The deadline for applications is 2 June 2017. If you know a librarian with a background in the physical sciences who might be looking for a job, please send them the link.
I’m on the search committee, so I can’t give any tips, but I’ll point out a few things:
York University pays well. For historical pay equity reasons there’s a sort of grid that determines salaries based on the year one got one’s MLIS, so there’s no bargaining that will happen. Someone who got their MLIS in 2007, ten years ago, could expect to make about $120,000.
Librarians are in the York University Faculty Association (a union that takes social and progressive issues very seriously) and have academic status.
The benefits are good.
Americans are welcome to apply. (In Canada health care is publicly funded, etc.)
York University is an exciting place to work!
The strategic plan mentioned in the ad is a little hard to find on our site, so have a look.
There’s an affirmative action plan in place, and in this search we added this to the standard paragraph: “People with disabilities and Aboriginal people are priorities in the York University Libraries Affirmative Action plan and are especially encouraged to apply. Consideration will also be given to those who have followed non-traditional career paths or had career interruptions.” We mean it.
If you want to find out more about York and what the job would be like, email me at firstname.lastname@example.org and I can put you in touch with someone not on the search committee.
The Frantics, the great four-man comedy troupe that did Frantic Times on CBC Radio from 1981–1984 (one of the top five best radio comedy shows of all time, in my books), is doing a Best of Frantic Times podcast.

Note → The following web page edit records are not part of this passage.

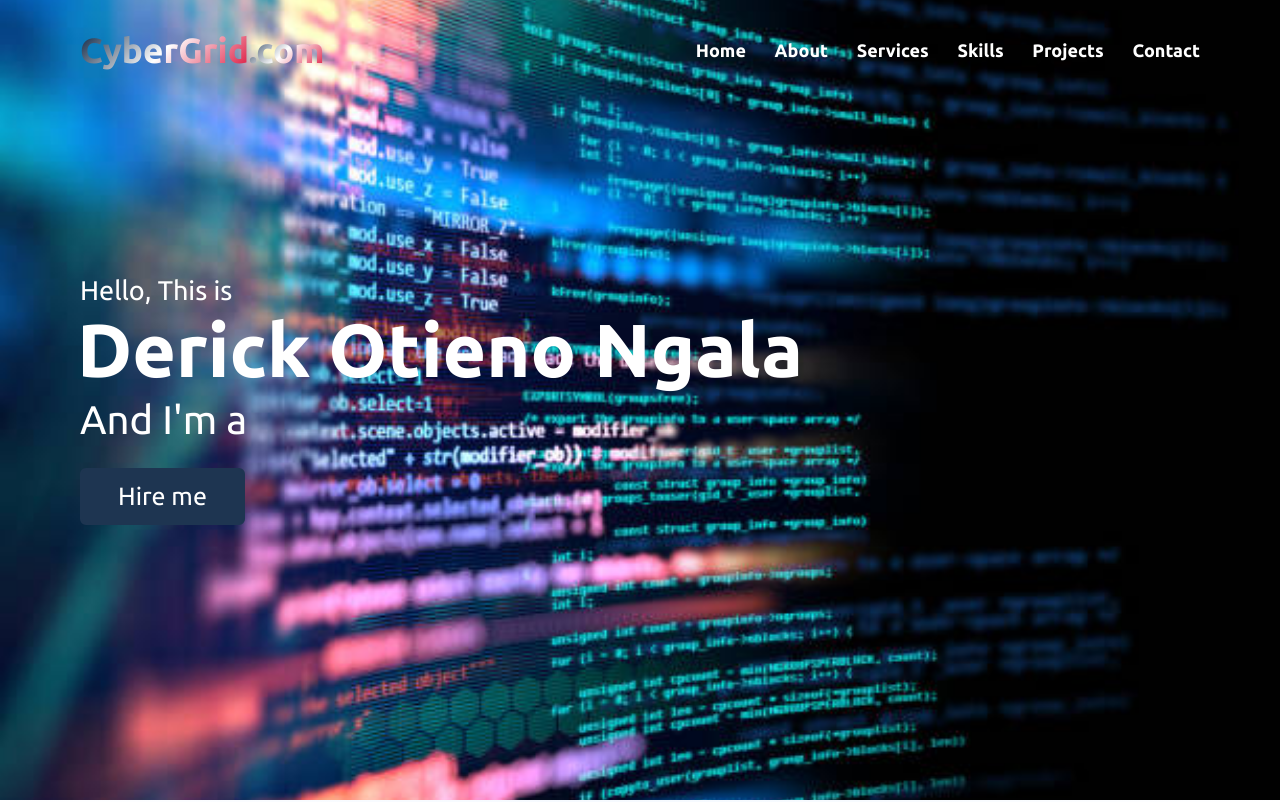
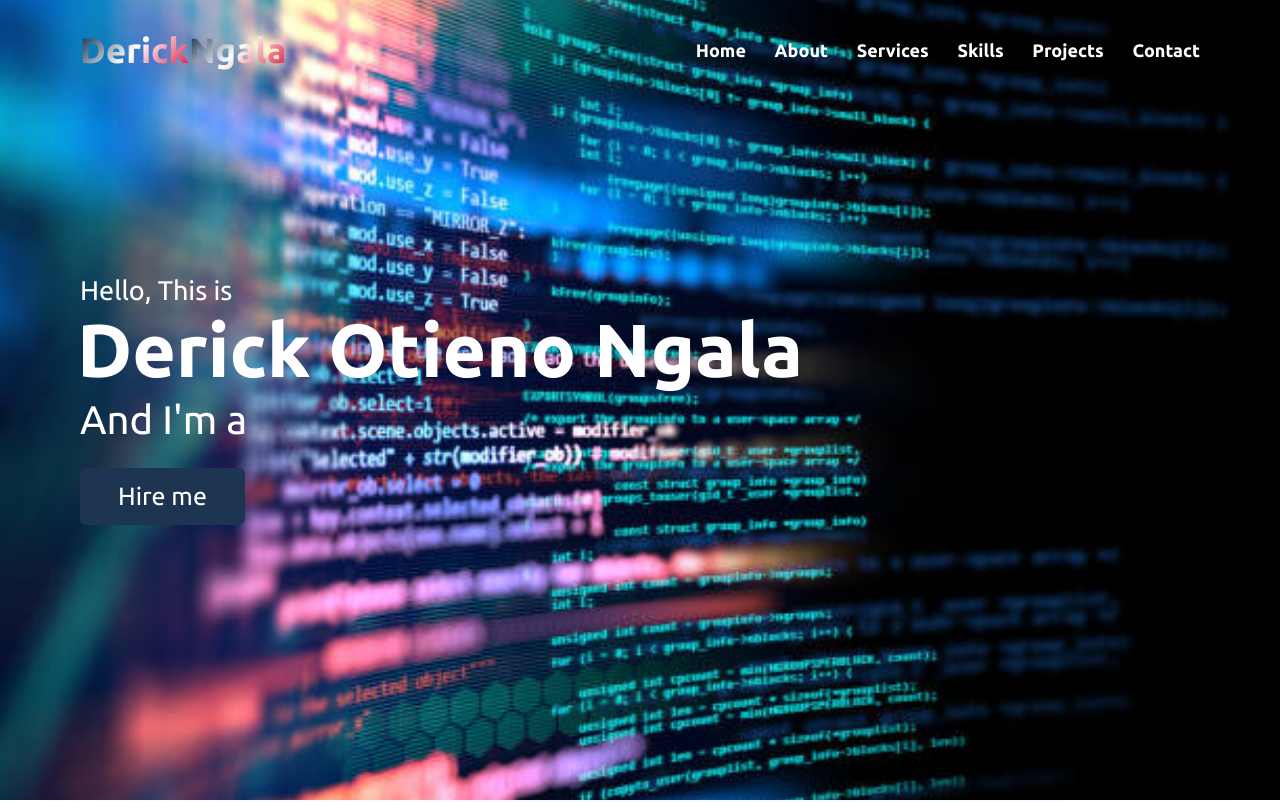
Before and after one commit to Horizontalelk/myprofile, a plain HTML site: page index.html in a window 1280 px wide. Shown: the top 802 px of the page. Drawn offline with nearby package versions, Linux system fonts and the light colour scheme.

Commit message:
Update index.html

```diff
--- a/index.html
+++ b/index.html
@@ -17,7 +17,7 @@
       <!-- Header -->
       <nav class="navbar">
         <div class="max-width">
-          <div class="logo"><a href="#"><span>CyberGrid</span><span>.com</span></a></div>
+          <div class="logo"><a href="#"><span>Derick</span><span>Ngala</span></a></div>
           <ul class="menu">
             <li><a href="#home" class="menu-btn"><strong>Home</strong></a></li>
             <li><a href="#about" class="menu-btn"><strong>About</strong></a></li>
```
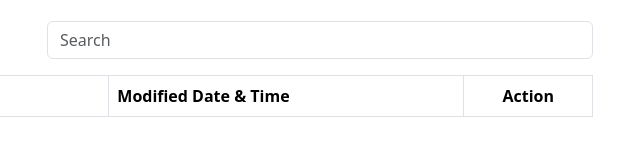
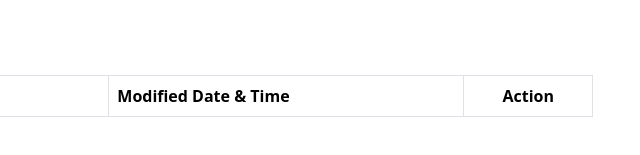
Before and after one commit to sampathb-wos/ToDo, a plain HTML site: page index.html in a window 1280 px wide. Shown: the part 213-368 px from the top of the page, 605-1245 px from the left. Drawn offline with nearby package versions, Linux system fonts and the light colour scheme.

Commit message:
commented search box for temp

```diff
--- a/index.html
+++ b/index.html
@@ -34,7 +34,7 @@
             <button type="button" id="allTodoDeleteBtn" class="btn btn-danger">Delete All</button>
           </div>
           <div class="col-md-6">
-            <input type="search" class="form-control" id="SearchTodoData" placeholder="Search">
+            <!-- <input type="search" class="form-control" id="SearchTodoData" placeholder="Search"> -->
           </div>
         </div>
         <div class="to-do-table">
```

They say: “The idea behind Best of Frantic Times was to take the best of the 120 episode, 1000 plus sketches that were originally broadcast and turn them into a series of podcasts. We did not want this to be a trip down memory lane, though there will be a some of that, but a reintroduction to a show that is still funny today.” It’s as funny as ever. I recommend subscribing to the podcast to hear the best of the show in all its glory (and in good-quality audio, too). Check out the video clips on their site as well. I saw them live once and they were fantastic.

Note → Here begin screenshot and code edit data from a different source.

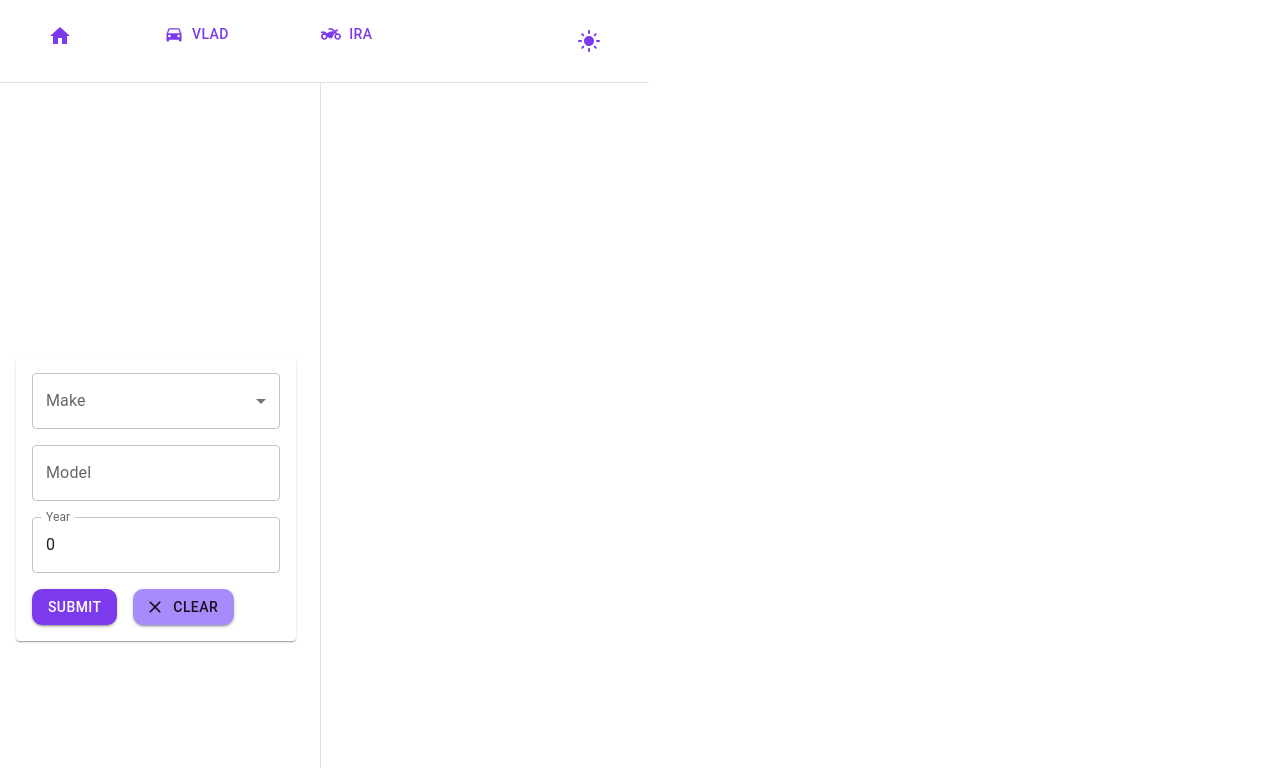
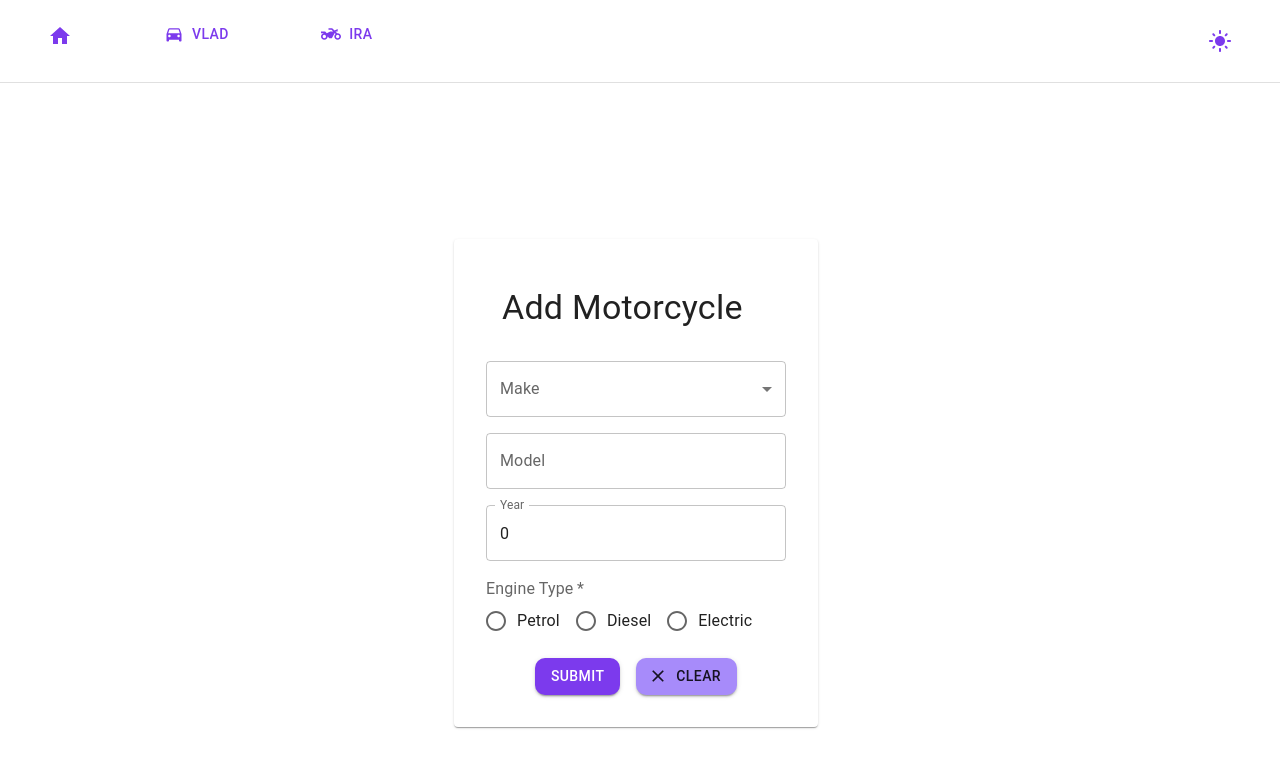
Before and after one commit to proga-react-practice/kappa-team-project, a React (Vite) app: page /ira in a window 1280 px wide. Shown: the top 768 px of the page. Built offline with nearby package versions, Linux system fonts and the light colour scheme; the HTML template or start-up script is replaced by a standard one.

Commit message:
fix form/list_cards

```diff
--- a/src/pages/ira/App.tsx
+++ b/src/pages/ira/App.tsx
@@ -1,46 +1,54 @@
-import { useState } from 'react';
-import { Box, Stack, Divider } from '@mui/material';
+import  { useState } from 'react';
+import { Box, Stack, Pagination } from '@mui/material';
 
 import MotorcycleForm from './components/moto/moto_form';
 import MotorcycleList from './components/moto/moto_list';
 import { Motorcycle } from './types';
 
-import './App.css';
-
 function Ira() {
   const [Motorcycles, setMotorcycles] = useState<Motorcycle[]>([]);
+  const [page, setPage] = useState(1);
+  const itemsPerPage = 2;
+  const startIndex = (page - 1) * itemsPerPage;
+  const endIndex = Math.min(startIndex + itemsPerPage, Motorcycles.length);
 
-  const addMotorcycle = (Motorcycle: Motorcycle) => {
-    setMotorcycles([...Motorcycles, Motorcycle]);
+  const addMotorcycle = (motorcycle: Motorcycle) => {
+    setMotorcycles([...Motorcycles, motorcycle]);
   };
 
-
-
-
-
   return (
-    <>
     <Box
-          className="theme-toggle"
-          sx={{ position: 'fixed', top: 10, left: 10 }}
+      sx={{
+        height: '100vh',
+        width: '100vw',
+        display: 'flex',
+        flexDirection: 'column',
+        alignItems: 'center',
+        justifyContent: 'center',
+        bgcolor: 'background.default',
+      }}
+      className='moto-container'
     >
-        </Box>
-
-        <Stack direction="row" spacing={1}>
+      <Stack direction="row" spacing={1} sx={{ alignItems: 'center', justifyContent: 'center' }}>
         <Box className="Motorcycle-form-add">
           <MotorcycleForm addMotorcycle={addMotorcycle} />
         </Box>
-
-          <Divider orientation="vertical" flexItem />
-
         <Box className="Motorcycle-form-list">
           <MotorcycleList
-              motorcycles={Motorcycles}
+            motorcycles={Motorcycles.slice(startIndex, endIndex)}
             setMotorcycles={setMotorcycles}
           />
+          {Motorcycles.length > itemsPerPage && (
+            <Pagination
+              count={Math.ceil(Motorcycles.length / itemsPerPage)}
+              page={page}
+              onChange={(event, value) => setPage(value)}
+              color="secondary"
+            />
+          )}
         </Box>
       </Stack>
-    </>
+    </Box>
   );
 }
 
--- a/src/pages/ira/components/moto/moto_form.tsx
+++ b/src/pages/ira/components/moto/moto_form.tsx
@@ -4,16 +4,18 @@ import Button from '@mui/material/Button';
 import Stack from '@mui/material/Stack';
 import ClearIcon from '@mui/icons-material/Clear';
 import InputLabel from '@mui/material/InputLabel';
-import { MenuItem, Alert, TextField, FormControl, Select, SelectChangeEvent, Paper,Box } from '@mui/material';
+import { MenuItem, Alert, TextField, FormControlLabel, Radio,FormControl, FormLabel,Select, SelectChangeEvent, Paper,Box,RadioGroup,Typography } from '@mui/material';
 
 const initialMotorcycleState: Motorcycle = {
   id: 0,
   maker: '',
   model: '',
   year: 0,
+  engine : '',
 };
 
 const makers = ['Honda', 'Yamaha', 'Suzuki', 'Kawasaki', 'Ducati'];
+const engineTypes = ['Petrol', 'Diesel', 'Electric']
 
 interface MotorcycleFormProps {
   addMotorcycle: (motorcycle: Motorcycle) => void;
@@ -21,21 +23,38 @@ interface MotorcycleFormProps {
 
 export default function MotorcycleForm({ addMotorcycle }: MotorcycleFormProps) {
   const [motorcycle, setMotorcycle] = useState<Motorcycle>(initialMotorcycleState);
-  const [errors, setErrors] = useState<string[]>([]);
+  const [indexCounter, setIndexCounter] = useState<number>(0);
+
+  const [errors, setErrors] = useState<{ [key: string]: string }>({
+    maker: '',
+    model: '',
+    year: '',
+    engine: '',
+  });
 
   const validate = () => {
-    const newErrors: string[] = [];
+    const newErrors: { [key: string]: string } = {};
+    let isValid = true;
+
     if (!motorcycle.maker) {
-      newErrors.push('Make is required');
+      newErrors.maker = 'Make is required';
+      isValid = false;
     }
     if (!motorcycle.model) {
-      newErrors.push('Model is required');
+      newErrors.model = 'Model is required';
+      isValid = false;
     }
     if (motorcycle.year <= 1900) {
-      newErrors.push('Year must be greater than 1900');
+      newErrors.year = 'Year must be greater than 1900';
+      isValid = false;
     }
+    if (!motorcycle.engine) {
+      newErrors.engine = 'Engine type is required';
+      isValid = false;
+    }
+
     setErrors(newErrors);
-    return newErrors.length === 0;
+    return isValid;
   };
 
   const handleChange = (event: React.ChangeEvent<HTMLInputElement>) => {
@@ -51,27 +70,29 @@ export default function MotorcycleForm({ addMotorcycle }: MotorcycleFormProps) {
   const handleSubmit = (event: React.FormEvent<HTMLFormElement>) => {
     event.preventDefault();
     if (validate()) {
-      addMotorcycle(motorcycle);
+      addMotorcycle({ ...motorcycle, id: indexCounter }); // Додаємо новий мотоцикл з індексом
       setMotorcycle(initialMotorcycleState);
+      setIndexCounter(indexCounter + 1); // Збільшуємо лічильник для наступного індексу
     }
   };
-
   const handleClear = () => {
     setMotorcycle(initialMotorcycleState);
-    setErrors([]);
+    setErrors({});
   };
 
   return (
-    <Box sx={{ display: 'flex', justifyContent: 'center', alignItems: 'center', height: '100vh', p: 2 }}>
+    <Box sx={{ display: 'flex', justifyContent: 'center', alignItems: 'center', height: '100vh', p: 3 }}>
 
-    <Paper sx={{ padding: 2 }}>
+    <Paper sx={{ padding: 4 }}>
     <form onSubmit={handleSubmit}>
         <Stack direction="column" spacing={2}>
-        <FormControl>
-          <InputLabel>Make</InputLabel>
+        <Typography variant='h4' sx={{ margin: 1, padding: 2 }}>Add Motorcycle</Typography>
+
+        <FormControl sx={{ width: 300 }}>
+          <InputLabel color="secondary">Make</InputLabel>
           <Select
             id="make"
-            name="make"
+            name="maker"
             label="Make"
             defaultValue=""
             value={motorcycle.maker}
@@ -85,6 +106,7 @@ export default function MotorcycleForm({ addMotorcycle }: MotorcycleFormProps) {
                   </MenuItem>
             ))}
           </Select>
+          {errors.maker && <Alert severity="error">{errors.maker}</Alert>}
         </FormControl>
           <TextField
             id="model"
@@ -94,6 +116,7 @@ export default function MotorcycleForm({ addMotorcycle }: MotorcycleFormProps) {
             value={motorcycle.model}
             onChange={handleChange}
           />
+          {errors.model && <Alert severity="error">{errors.model}</Alert>}
           <TextField
             type="number"
             id="year"
@@ -104,12 +127,23 @@ export default function MotorcycleForm({ addMotorcycle }: MotorcycleFormProps) {
             color='secondary'
             inputProps={{ min: 1900, max: 2024 }}
           />
-          {errors.map((error, index) => (
-            <Alert key={index} severity="error" >
-              {error}
-            </Alert>
-          ))}
-          <Stack direction="row" spacing={2}>
+          {errors.year && <Alert severity="error">{errors.year}</Alert>}
+
+        <FormControl required component="fieldset">
+                <FormLabel color="secondary" component="legend">Engine Type</FormLabel>
+                <RadioGroup
+                    row
+                    aria-label="engine"
+                    name="engine"
+                    value={motorcycle.engine}
+                    onChange={handleChange}>
+                    {engineTypes.map((engine) => (
+                      <FormControlLabel key={engine} value={engine} control={<Radio />} label={engine} />
+                    ))}
+                </RadioGroup>
+          {errors.engine && <Alert severity="error">{errors.engine}</Alert>}
+            </FormControl>
+          <Stack direction="row" spacing={2} sx={{ display: 'flex', justifyContent: 'center' }}>
             <Button variant="contained" type="submit" color='primary'>
               Submit
             </Button>
--- a/src/pages/ira/components/moto/moto_list.tsx
+++ b/src/pages/ira/components/moto/moto_list.tsx
@@ -1,11 +1,9 @@
-import React from 'react';
 import Card from '@mui/material/Card';
 import CardContent from '@mui/material/CardContent';
-import Button from '@mui/material/Button';
 import Collapse from '@mui/material/Collapse';
-import Stack from '@mui/material/Stack';
-import {Typography } from '@mui/material';
-
+import { Typography, Box, IconButton } from '@mui/material';
+import DeleteIcon from '@mui/icons-material/Delete';
+import TwoWheelerIcon from '@mui/icons-material/TwoWheeler';
 import { Motorcycle } from '../../types';
 
 interface MotorcycleListProps {
@@ -14,34 +12,29 @@ interface MotorcycleListProps {
 }
 
 export default function MotorcycleList({ motorcycles, setMotorcycles }: MotorcycleListProps) {
-  const [deletedIndex, setDeletedIndex] = React.useState<number | null>(null);
-
   const deleteMotorcycle = (index: number) => {
-    const newMotorcycles = [...motorcycles];
-    newMotorcycles.splice(index, 1);
-    setDeletedIndex(index);
-    setTimeout(() => {
-      setDeletedIndex(null);
-      setMotorcycles(newMotorcycles);
-    }, 500);
-  };
+    const newMotorcycles = motorcycles.filter((_, i) => i !== index)
+      .map((motorcycle, i) => ({ ...motorcycle, id: i })); // оновлюємо індекси для кожної картки
+    setMotorcycles(newMotorcycles);}
 
   return (
-    <Stack direction="column" spacing={2} sx={{ borderRadius: 5, margin: 1 }}>
+    <Box sx={{  maxHeight: { xs: 200, md: 400 } }}>
       {motorcycles.map((motorcycle, i) => (
-        <Collapse key={i} in={deletedIndex !== i} unmountOnExit>
-          <Card className="motorcycle-item" sx={{ marginBottom: 1, borderBottom: 1 }}>
-            <CardContent sx={{ paddingLeft: 2, paddingRight: 2, paddingBottom: 1, paddingTop: 1 }}>
-              <Typography variant="body1" sx={{ marginBottom: 1 }}>Maker: {motorcycle.maker}</Typography>
-              <Typography variant="body1" sx={{ marginBottom: 1 }}>Model: {motorcycle.model}</Typography>
-              <Typography variant="body1" sx={{ marginBottom: 1 }}>Year: {motorcycle.year}</Typography>
-              <Button onClick={() => deleteMotorcycle(i)} color='error' variant="contained">
-                Delete
-              </Button>
+        <Collapse key={i} in={true} unmountOnExit>
+          <Card className="motorcycle-item" sx={{ marginBottom: 1, width: 250 }}>
+            <CardContent>
+              <Box display="flex" justifyContent="space-between" alignItems="center">
+                <TwoWheelerIcon sx={{ color: 'primary.main' }} />
+                <IconButton color='error' onClick={() => deleteMotorcycle(i)}><DeleteIcon /></IconButton>
+              </Box>
+              <Typography variant="body1" sx={{ textAlign: 'left' }}><strong>Maker:</strong> {motorcycle.maker}</Typography>
+              <Typography variant="body1" sx={{ textAlign: 'left' }}><strong>Model:</strong> {motorcycle.model}</Typography>
+              <Typography variant="body1" sx={{ textAlign: 'left' }}><strong>Year:</strong> {motorcycle.year}</Typography>
+              <Typography variant="body1" sx={{ textAlign: 'left' }}><strong>Engine:</strong> {motorcycle.engine}</Typography>
             </CardContent>
           </Card>
         </Collapse>
       ))}
-    </Stack>
+    </Box>
   );
-      }
+}
--- a/src/pages/ira/types.ts
+++ b/src/pages/ira/types.ts
@@ -3,4 +3,5 @@ export interface Motorcycle {
     maker: string;
     model: string;
     year: number;
+    engine: string;
   }
```
Lines whose indentation alone changed are shown as unchanged.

In November 1912, for various reasons, Duchamp was fed up with painting.
Now, in order to concentrate his energy on the large-scale work that he had conceived in Munich, he decided to withdraw from all other artistic activities and to look for a job that would supplement the modest allowance he still received from his father. What sort of job? One that would not take up too much of his time, obviously. Picabia found the solution. His uncle, a bon vivant and man-about-town named Maurice Davanne, happened to be director of the Bibliothèque Sainte-Geneviève, one of the city’s most distinguished research institutions. With Davanne’s assurance of a future position, Duchamp enrolled that November in a librarian’s course at L’Ecole Nationale des Chartes. A library job appealed to him because it meant “taking an intellectual position as opposed to the manual servitude of the artist,” but he was not giving up on art. As he would later explain, “There are two kinds of artists: the artist who deals with society; and the other artist, the completely freelance artist, who has nothing to do with it—no bonds.”
I repeat: librarianship meant taking an intellectual position as opposed to the manual servitude of the artist.
A few pages later (from p. 110 to p. 119):
Having completed his course in library science at l’Ecole des Chartes, Duchamp started work as an intern at the Bibliothèque Sainte-Geneviève in April or May. “It was a wonderful job, because I had so many hours to myself,” he said. “My hours were ten to twelve and one-thirty to three, and I got five francs a day. My father helped me, and I wasn’t married, so it was plenty.” Duchamp took advantage of the library’s research facilities during this period to carry out the only serious, sustained reading that he would ever do in his life.
This was at an important point in Duchamp’s artistic development. The implication is clear to me.